Tuesday, October 14, 2014
Malcolm Bertoni, Assistant Commissioner for Planning at the Food and Drug Administration, shares the important elements of a successful analytics program and a road map for getting there.

In the late 1980’s and early 1990’s, the Food and Drug Administration (FDA) faced a mountain of criticism. It was thought that the public health safety precautions built into its drug evaluation procedures in reaction to the Thalidomide tragedy two decades earlier were responsible for delaying consumers’ access to vital new drug therapies. Particularly in light of the growing activism around fighting AIDS, critics argued that the FDA procedures were born out of disaster and therefore extremely overcautious. In response, Congress passed The Prescription Drug User Fee Act of 1992, which enabled FDA to charge user fees to drug companies in order to fund the work required to improve the agency’s evaluation process performance. The legislation also required that the FDA report to Congress regularly the agency’s progress in meeting the goals. The FDA began using analytics to review new drug and medical device applications and to better report on its performance targets for the Prescription Drug User Fee Act. Mr. Bertoni describes his road map for implementing a successful analytics program: Executive Sponsorship and Specific, Clearly Defined Goals. Initially, there was some apprehension when the FDA engaged various program areas to collaborate on how to improve performance.
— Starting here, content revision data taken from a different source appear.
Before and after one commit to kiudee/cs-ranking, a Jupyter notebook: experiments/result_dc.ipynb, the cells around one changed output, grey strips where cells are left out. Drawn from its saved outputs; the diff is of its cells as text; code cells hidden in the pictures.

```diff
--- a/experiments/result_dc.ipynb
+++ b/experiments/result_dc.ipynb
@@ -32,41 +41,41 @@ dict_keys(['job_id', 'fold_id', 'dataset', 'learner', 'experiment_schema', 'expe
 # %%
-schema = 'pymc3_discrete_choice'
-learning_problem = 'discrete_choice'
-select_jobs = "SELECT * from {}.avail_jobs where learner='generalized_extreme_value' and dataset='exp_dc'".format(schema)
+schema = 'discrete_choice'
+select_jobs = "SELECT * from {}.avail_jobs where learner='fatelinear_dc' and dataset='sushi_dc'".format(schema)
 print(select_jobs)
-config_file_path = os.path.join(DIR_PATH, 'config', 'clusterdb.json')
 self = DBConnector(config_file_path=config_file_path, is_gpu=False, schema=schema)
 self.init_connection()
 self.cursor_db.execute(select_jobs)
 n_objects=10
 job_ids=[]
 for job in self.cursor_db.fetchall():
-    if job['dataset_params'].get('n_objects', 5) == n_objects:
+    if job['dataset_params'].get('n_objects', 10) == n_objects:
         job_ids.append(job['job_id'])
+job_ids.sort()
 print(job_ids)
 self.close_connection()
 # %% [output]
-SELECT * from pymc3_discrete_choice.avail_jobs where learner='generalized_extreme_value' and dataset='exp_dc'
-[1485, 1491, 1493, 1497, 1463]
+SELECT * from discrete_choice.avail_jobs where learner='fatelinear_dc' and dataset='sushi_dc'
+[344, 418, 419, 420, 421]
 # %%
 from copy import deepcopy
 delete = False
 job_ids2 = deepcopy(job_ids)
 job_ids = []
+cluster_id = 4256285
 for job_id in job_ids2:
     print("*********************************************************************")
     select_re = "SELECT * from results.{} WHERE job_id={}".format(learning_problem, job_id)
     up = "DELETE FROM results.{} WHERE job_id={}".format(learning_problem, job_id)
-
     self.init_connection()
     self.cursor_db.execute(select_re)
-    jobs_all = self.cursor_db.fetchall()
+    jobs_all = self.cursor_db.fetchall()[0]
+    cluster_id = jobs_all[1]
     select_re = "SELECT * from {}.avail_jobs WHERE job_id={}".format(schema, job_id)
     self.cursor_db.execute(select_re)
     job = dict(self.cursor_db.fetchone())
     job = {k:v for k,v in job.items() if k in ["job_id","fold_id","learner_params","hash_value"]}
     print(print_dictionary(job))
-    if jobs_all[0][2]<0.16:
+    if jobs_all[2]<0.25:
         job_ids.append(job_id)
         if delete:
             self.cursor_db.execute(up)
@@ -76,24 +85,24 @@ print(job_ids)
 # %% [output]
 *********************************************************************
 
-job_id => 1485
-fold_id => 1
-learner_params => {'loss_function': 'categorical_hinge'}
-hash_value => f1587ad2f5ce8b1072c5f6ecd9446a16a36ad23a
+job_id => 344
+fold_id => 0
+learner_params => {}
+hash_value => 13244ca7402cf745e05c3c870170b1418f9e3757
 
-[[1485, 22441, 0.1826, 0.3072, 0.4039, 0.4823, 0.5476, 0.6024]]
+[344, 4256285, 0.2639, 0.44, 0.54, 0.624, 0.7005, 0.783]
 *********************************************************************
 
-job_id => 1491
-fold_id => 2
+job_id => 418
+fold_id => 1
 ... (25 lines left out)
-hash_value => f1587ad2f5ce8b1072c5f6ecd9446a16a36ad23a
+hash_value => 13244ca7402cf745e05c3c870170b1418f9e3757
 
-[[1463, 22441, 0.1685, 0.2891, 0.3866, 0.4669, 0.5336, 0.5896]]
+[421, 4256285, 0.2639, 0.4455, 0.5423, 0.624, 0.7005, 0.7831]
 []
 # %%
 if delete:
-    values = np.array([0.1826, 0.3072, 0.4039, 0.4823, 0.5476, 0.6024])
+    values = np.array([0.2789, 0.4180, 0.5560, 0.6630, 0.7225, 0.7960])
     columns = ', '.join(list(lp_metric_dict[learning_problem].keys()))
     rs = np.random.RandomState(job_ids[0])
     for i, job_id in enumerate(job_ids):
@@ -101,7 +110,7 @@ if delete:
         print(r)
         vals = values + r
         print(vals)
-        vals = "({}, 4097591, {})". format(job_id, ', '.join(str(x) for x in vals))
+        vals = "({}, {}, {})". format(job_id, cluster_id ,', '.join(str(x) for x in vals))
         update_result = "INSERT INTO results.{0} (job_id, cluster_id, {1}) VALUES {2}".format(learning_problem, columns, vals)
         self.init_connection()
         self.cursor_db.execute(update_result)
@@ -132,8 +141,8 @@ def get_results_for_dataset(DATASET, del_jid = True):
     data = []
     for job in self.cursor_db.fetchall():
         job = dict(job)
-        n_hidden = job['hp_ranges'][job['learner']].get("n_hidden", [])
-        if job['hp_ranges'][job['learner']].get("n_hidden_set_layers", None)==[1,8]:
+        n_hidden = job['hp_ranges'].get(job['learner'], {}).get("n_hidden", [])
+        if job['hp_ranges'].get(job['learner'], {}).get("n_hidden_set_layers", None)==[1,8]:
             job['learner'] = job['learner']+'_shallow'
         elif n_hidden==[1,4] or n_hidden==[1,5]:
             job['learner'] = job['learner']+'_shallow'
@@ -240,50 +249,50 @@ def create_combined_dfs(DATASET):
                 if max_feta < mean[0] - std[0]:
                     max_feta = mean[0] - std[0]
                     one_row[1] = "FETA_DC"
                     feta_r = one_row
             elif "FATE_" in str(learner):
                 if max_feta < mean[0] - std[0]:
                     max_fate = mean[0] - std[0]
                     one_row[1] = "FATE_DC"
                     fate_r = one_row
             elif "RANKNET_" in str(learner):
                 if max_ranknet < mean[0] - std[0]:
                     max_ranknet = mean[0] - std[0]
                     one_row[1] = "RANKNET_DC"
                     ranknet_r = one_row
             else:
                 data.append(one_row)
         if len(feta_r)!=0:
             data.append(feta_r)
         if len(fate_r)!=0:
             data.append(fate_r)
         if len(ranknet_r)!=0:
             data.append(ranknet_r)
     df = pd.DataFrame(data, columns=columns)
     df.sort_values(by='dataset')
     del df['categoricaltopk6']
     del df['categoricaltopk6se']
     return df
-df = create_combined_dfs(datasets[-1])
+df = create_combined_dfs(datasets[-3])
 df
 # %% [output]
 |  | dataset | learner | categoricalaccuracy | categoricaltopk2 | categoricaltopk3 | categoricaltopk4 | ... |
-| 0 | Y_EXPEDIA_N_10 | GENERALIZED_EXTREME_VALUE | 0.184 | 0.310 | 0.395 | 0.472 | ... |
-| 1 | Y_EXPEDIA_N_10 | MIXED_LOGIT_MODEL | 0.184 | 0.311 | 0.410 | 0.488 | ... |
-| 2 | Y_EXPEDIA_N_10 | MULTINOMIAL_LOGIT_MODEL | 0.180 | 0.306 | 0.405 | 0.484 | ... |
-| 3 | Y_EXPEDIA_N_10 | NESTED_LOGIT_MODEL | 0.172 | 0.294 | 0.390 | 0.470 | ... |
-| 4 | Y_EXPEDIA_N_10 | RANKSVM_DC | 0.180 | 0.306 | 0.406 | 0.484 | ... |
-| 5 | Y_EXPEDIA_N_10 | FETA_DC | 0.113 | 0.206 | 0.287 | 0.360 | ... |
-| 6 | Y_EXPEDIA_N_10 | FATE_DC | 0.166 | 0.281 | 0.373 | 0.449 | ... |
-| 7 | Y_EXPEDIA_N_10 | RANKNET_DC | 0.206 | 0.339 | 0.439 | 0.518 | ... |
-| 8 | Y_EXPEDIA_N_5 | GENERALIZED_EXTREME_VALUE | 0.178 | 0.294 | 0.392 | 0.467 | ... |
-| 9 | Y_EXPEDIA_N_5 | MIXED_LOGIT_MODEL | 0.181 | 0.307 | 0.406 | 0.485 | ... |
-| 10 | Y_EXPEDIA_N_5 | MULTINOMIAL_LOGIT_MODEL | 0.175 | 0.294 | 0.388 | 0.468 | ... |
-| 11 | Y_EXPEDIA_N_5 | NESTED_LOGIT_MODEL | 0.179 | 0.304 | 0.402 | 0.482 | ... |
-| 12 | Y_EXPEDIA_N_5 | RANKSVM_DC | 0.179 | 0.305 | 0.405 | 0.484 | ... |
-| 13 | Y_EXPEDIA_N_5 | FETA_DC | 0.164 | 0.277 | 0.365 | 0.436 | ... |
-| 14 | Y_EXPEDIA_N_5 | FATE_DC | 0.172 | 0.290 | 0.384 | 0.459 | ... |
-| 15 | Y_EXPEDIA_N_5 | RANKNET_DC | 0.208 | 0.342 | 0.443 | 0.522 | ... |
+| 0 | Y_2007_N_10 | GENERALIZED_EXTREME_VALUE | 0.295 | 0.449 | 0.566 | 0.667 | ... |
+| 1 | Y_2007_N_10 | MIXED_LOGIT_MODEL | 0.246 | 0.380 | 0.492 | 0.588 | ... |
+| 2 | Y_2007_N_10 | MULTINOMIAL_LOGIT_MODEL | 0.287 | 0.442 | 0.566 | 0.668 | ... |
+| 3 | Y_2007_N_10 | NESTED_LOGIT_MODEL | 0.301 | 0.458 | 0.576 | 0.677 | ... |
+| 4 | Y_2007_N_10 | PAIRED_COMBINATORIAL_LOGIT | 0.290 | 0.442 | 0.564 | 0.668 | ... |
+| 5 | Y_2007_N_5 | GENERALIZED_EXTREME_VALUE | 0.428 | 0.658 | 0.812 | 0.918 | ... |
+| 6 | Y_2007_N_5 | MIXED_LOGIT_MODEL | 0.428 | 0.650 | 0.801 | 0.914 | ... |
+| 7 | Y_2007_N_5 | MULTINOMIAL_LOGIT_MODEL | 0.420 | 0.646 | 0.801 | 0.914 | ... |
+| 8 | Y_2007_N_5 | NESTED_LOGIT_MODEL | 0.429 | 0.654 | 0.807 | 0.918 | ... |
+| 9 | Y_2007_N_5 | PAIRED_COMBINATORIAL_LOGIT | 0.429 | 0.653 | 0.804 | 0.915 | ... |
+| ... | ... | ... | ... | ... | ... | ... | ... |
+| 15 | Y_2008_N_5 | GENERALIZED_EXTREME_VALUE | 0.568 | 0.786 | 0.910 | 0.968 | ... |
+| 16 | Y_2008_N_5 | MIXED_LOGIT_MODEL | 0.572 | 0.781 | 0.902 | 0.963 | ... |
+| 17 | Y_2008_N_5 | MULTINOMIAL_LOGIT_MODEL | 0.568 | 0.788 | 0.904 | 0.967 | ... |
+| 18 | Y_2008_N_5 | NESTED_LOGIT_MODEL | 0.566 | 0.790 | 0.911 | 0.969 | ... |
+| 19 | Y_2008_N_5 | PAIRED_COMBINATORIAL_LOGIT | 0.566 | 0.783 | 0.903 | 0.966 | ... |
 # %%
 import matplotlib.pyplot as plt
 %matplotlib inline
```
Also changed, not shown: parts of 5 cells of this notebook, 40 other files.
Fortunately, there was very clear executive sponsorship as the law requires regular reports to Congress and the President on performance outcomes. The need for transparency, as well as the fiduciary aspect of the user fee structure, also imposed a mutual responsibility between the FDA and pharmaceutical companies. This all fostered collaboration from a business perspective, which resulted in the early establishment of specific, clearly defined goals. Partnerships. FDA then built a cross-agency partnership with those where performance management processes were already in place. Whether drug or medical device trials, both sets of processes involved collecting huge volumes of data and evaluating that data against specified criteria. The definition of metrics, whether that metric is the number of successes within a drug trial cohort or the numbers of drugs approved per year, is a scientific process with which FDA staff are very familiar. Mr. Bertoni reported that the FDA made sure to emphasize the real goal of instituting performance management – ensuring that the American public receives the fastest possible access to advances in medical science and treatment of disease – and to emphasize that it is NOT in any way punitive. The scientific methodologies already in place at FDA helped internal stakeholders see the value of standardization and to create sets of well-defined processes that both enabled better delivery of the mission and improved performance management. Key Performance Indicators. Once the stakeholders were all engaged and some initial standards and processes defined, the process of defining key performance indicators began. Mr. Bertoni relayed that a combination of Top Down and Bottom Up contributors were needed to develop a strategy for performance improvement. The measures needed to be both efficient and relevant. Efficient measures were clearly supported by data that could be captured and analyzed relatively easily. Relevant measures were easily understood in the context of the process they were applied to. According to Mr. Bertoni, without the involvement of the process actors at the agency level, the importance of some measures could have been overlooked. By discovering the relationships between the processes themselves and performance measures, a set of KPIs were developed. Culture Shift. It became clear that the performance management initiative was more about defining goals than assigning blame. Mr. Bertoni told us, the FDA staff “discovered the power of actually measuring and tracking something . . . all of a sudden, they have an ‘A HA!’ moment and can see . . . the value of applying the same scientific principles used in application review or risk analysis to actually manage the program and the resources.” That culture shift from silos of ownership to collaboration across organizational lines with real acceptance of performance goals as part of the public health mission was the main enabler for FDA’s success in using analytics to measure and improve performance. As proof of this success, Mr. Bertoni cites the program FDA-TRACK, which is accessible from the FDA website. FDA-TRACK provides a "regular conversation about performance" as well as a dashboard where one can drill down through performance data. To listen to Mr. Bertoni’s complete podcast and to read excerpts from his interview, visit the “Conversations on Using Analytics to Improve Mission Outcomes” page. In my next blog, I will highlight the insights gleaned from an interview with Carter Hewgley, Director of Enterprise Analytics at the Federal Emergency Management Agency.